Place in the oven and bake about 4 minutes. Turn the baking sheet and continue baking 4 to 5 minutes, until the egg white is set and the yolk is as done as you like. Serve warm. Serves 2.

Per serving: 989 calories; 30 g fat (14 g saturated fat; 27 percent calories from fat); 125 g carbohydrates; 11 g sugar; 259 mg cholesterol; 1,387 mg sodium; 54 g protein; 11 g fiber.

Asparagus-Potato Soup

Recipe from EatingWell.com

In this fast asparagus soup recipe, potato adds creaminess without adding cream. Double or triple this soup and freeze the leftovers for a quick lunch. Spring is the best time to snag young, tender asparagus and this is a good way to use up any leftovers you may have.

1 tablespoon extra-virgin olive oil, plus 1 1/2 tablespoons, divided

1 medium shallot, chopped

3 cups low-sodium vegetable broth or chicken broth

1 pound asparagus, trimmed and cut into 1-inch pieces

1 cup diced peeled potato

2 teaspoons prepared horseradish, or to taste

1/4 teaspoon salt

1 cup whole-wheat country bread cubes (1/4 inch), optional garnish

Sliced scallion greens, optional garnish

Heat 1 tablespoon oil in a large saucepan over medium heat. Add shallot and cook, stirring, until softened, 2 to 3 minutes.
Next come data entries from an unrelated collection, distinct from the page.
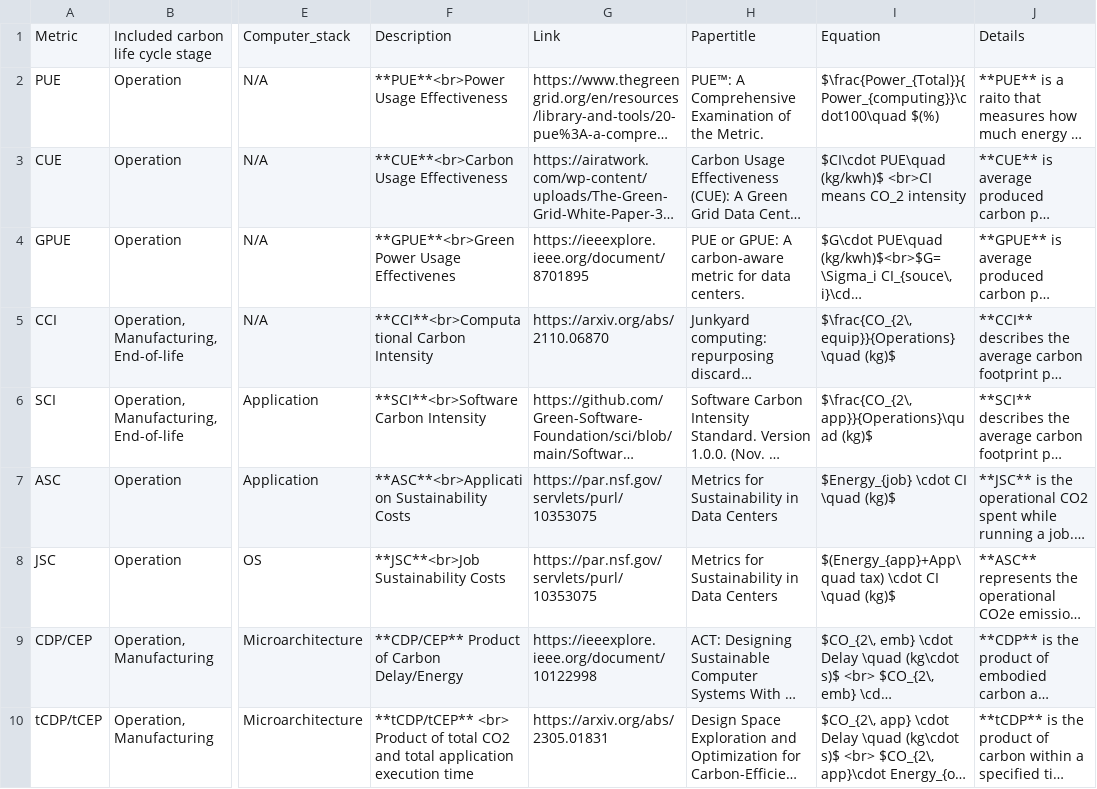
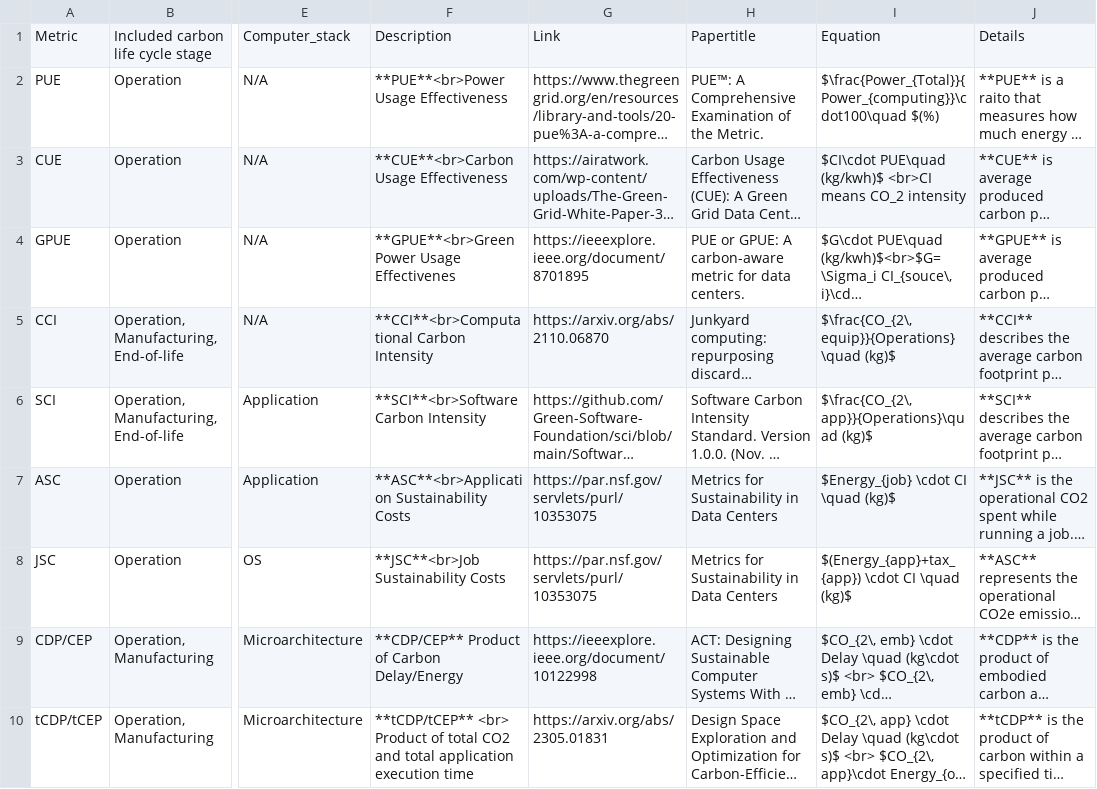
Before and after one commit to zhaoyujieseberena/Carbon, a CSV file: res/metrics.csv, drawn as a sheet; only a part is shown, gaps mark what is left out; long unchanged cells end in …; the diff names each change by its address in the sheet, - before the commit and + after, or states it on an @@ line.

```diff
--- a/res/metrics.csv
+++ b/res/metrics.csv
-I8: $(Energy_{app}+App\quad tax) \cdot CI…
+I8: $(Energy_{app}+tax_{app}) \cdot CI…
```
Also changed, not shown: 2 other files.
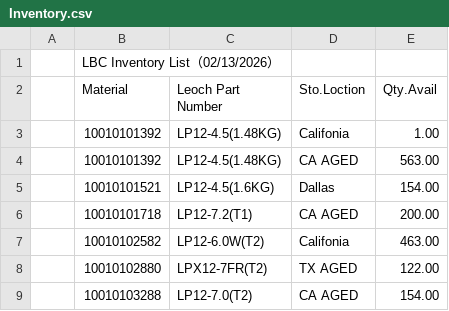
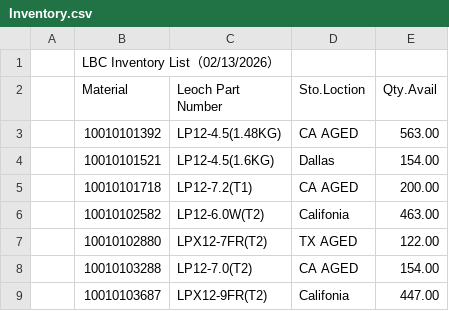
Before and after one commit to Leoch-Battery/Leoch-Inventory, a CSV file: Inventory.csv, drawn as a sheet; only a part is shown; the shorter side is filled out with more unchanged rows; the diff names each change by its address in the sheet, - before the commit and + after, or states it on an @@ line.

Commit message:
Update inventory data in Inventory.csv

```diff
--- a/Inventory.csv
+++ b/Inventory.csv
-row 3:  | 10010101392 | LP12-4.5(1.48KG) | Califonia | 1.00
```
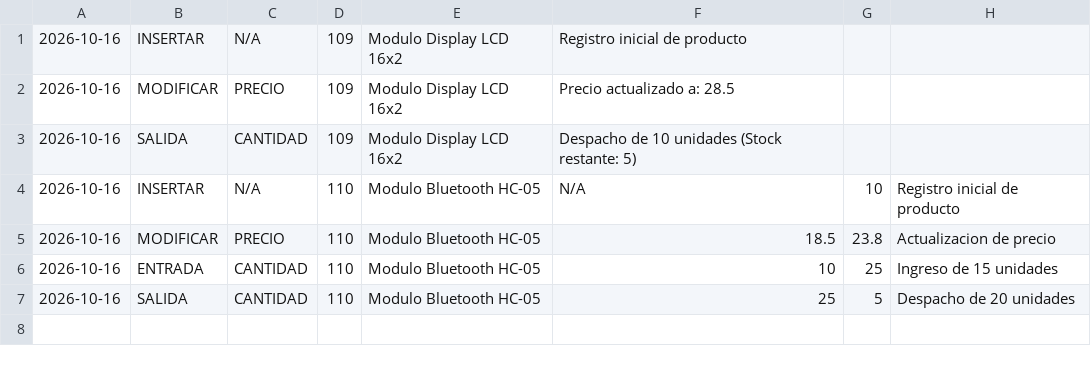
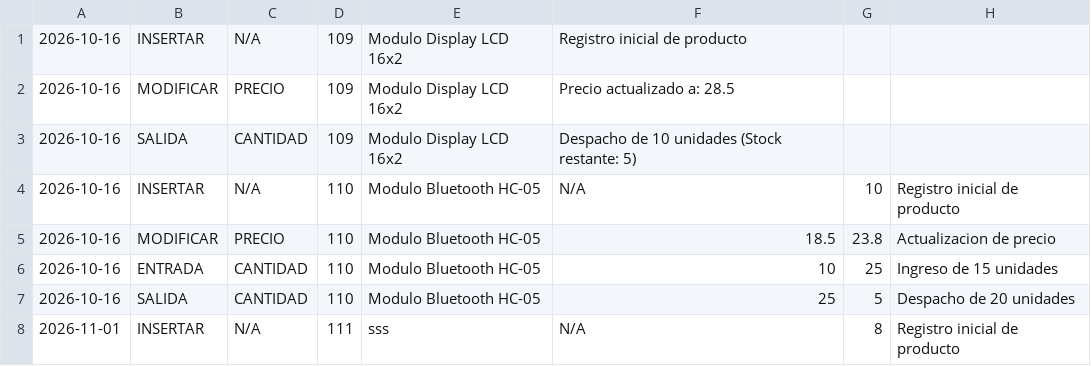
Before and after one commit to Sergio-rr/Proyecto, a CSV file: historial.csv, drawn as a sheet.

Commit message:
Se creo la interfaz principal y de insercion, a su vez se adapto parte del codigo para que funcione con el nuevo formato (Insertar y listar), finalmente se crearon metodos para el guardado de la categoria

```diff
--- a/historial.csv
+++ b/historial.csv
@@ -7 +7,2 @@
 2026-10-16;SALIDA;CANTIDAD;110;Modulo Bluetooth HC-05;25;5;Despacho de 20 unidades
+2026-11-01;INSERTAR;N/A;111;sss;N/A;8;Registro inicial de producto
```
Also changed, not shown: inventario.csv, 20 other files.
Add broth, asparagus, potato, horseradish and salt; bring to a boil. Reduce heat and simmer until the vegetables are tender, about 15 minutes. Puree with an immersion blender or in a regular blender. (Use caution when pureeing hot liquids.)

Meanwhile, heat the remaining 1 1/2 tablespoons oil in a large skillet over medium-high heat. Reduce heat to medium, add bread cubes and cook, stirring, until browned and crispy, 3 to 5 minutes. Serve the soup topped with the croutons and scallions, if desired. Serves 4.
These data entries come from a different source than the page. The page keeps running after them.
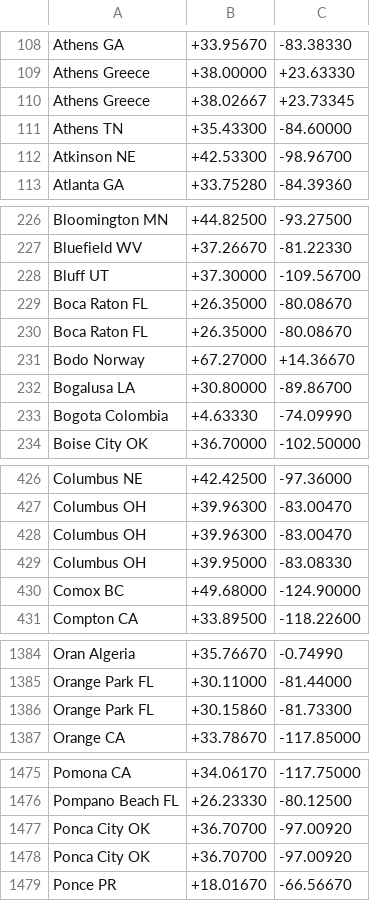
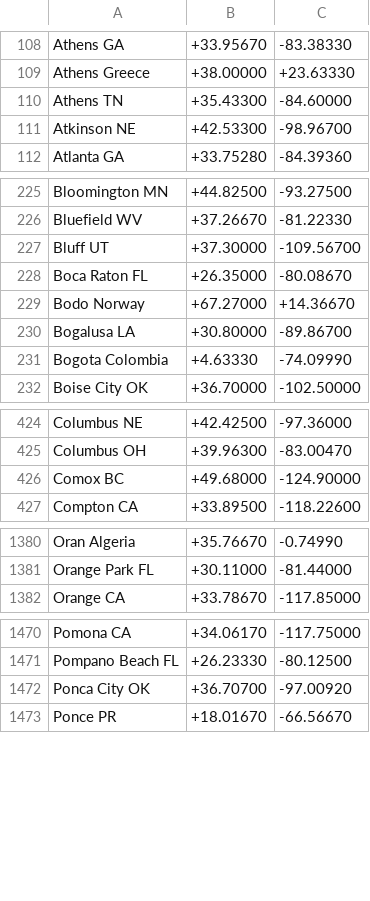
Before and after one commit to jaanga/terrain-plus, a CSV file: gazetteer/places-2000.csv, drawn as a sheet; only a part is shown, gaps mark what is left out; the diff covers the shown part only; the diff names each change by its address in the sheet, - before the commit and + after, or states it on an @@ line.

Commit message:
places.csv - remove duplicates

```diff
--- a/gazetteer/places-2000.csv
+++ b/gazetteer/places-2000.csv
-row 110: Athens Greece | +38.02667 | +23.73345
-row 230: Boca Raton FL | +26.35000 | -80.08670
-row 428: Columbus OH | +39.96300 | -83.00470
-row 429: Columbus OH | +39.95000 | -83.08330
-row 1386: Orange Park FL | +30.15860 | -81.73300
-row 1478: Ponca City OK | +36.70700 | -97.00920
```
Also changed, not shown: 1 removed row elsewhere in this file.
Per serving: 190 calories; 10 g fat (1 g saturated fat; 47 percent calories from fat); 22 g carbohydrates; 1 g sugar; 0 mg cholesterol; 338 mg sodium; 5 g protein; 5 g fiber.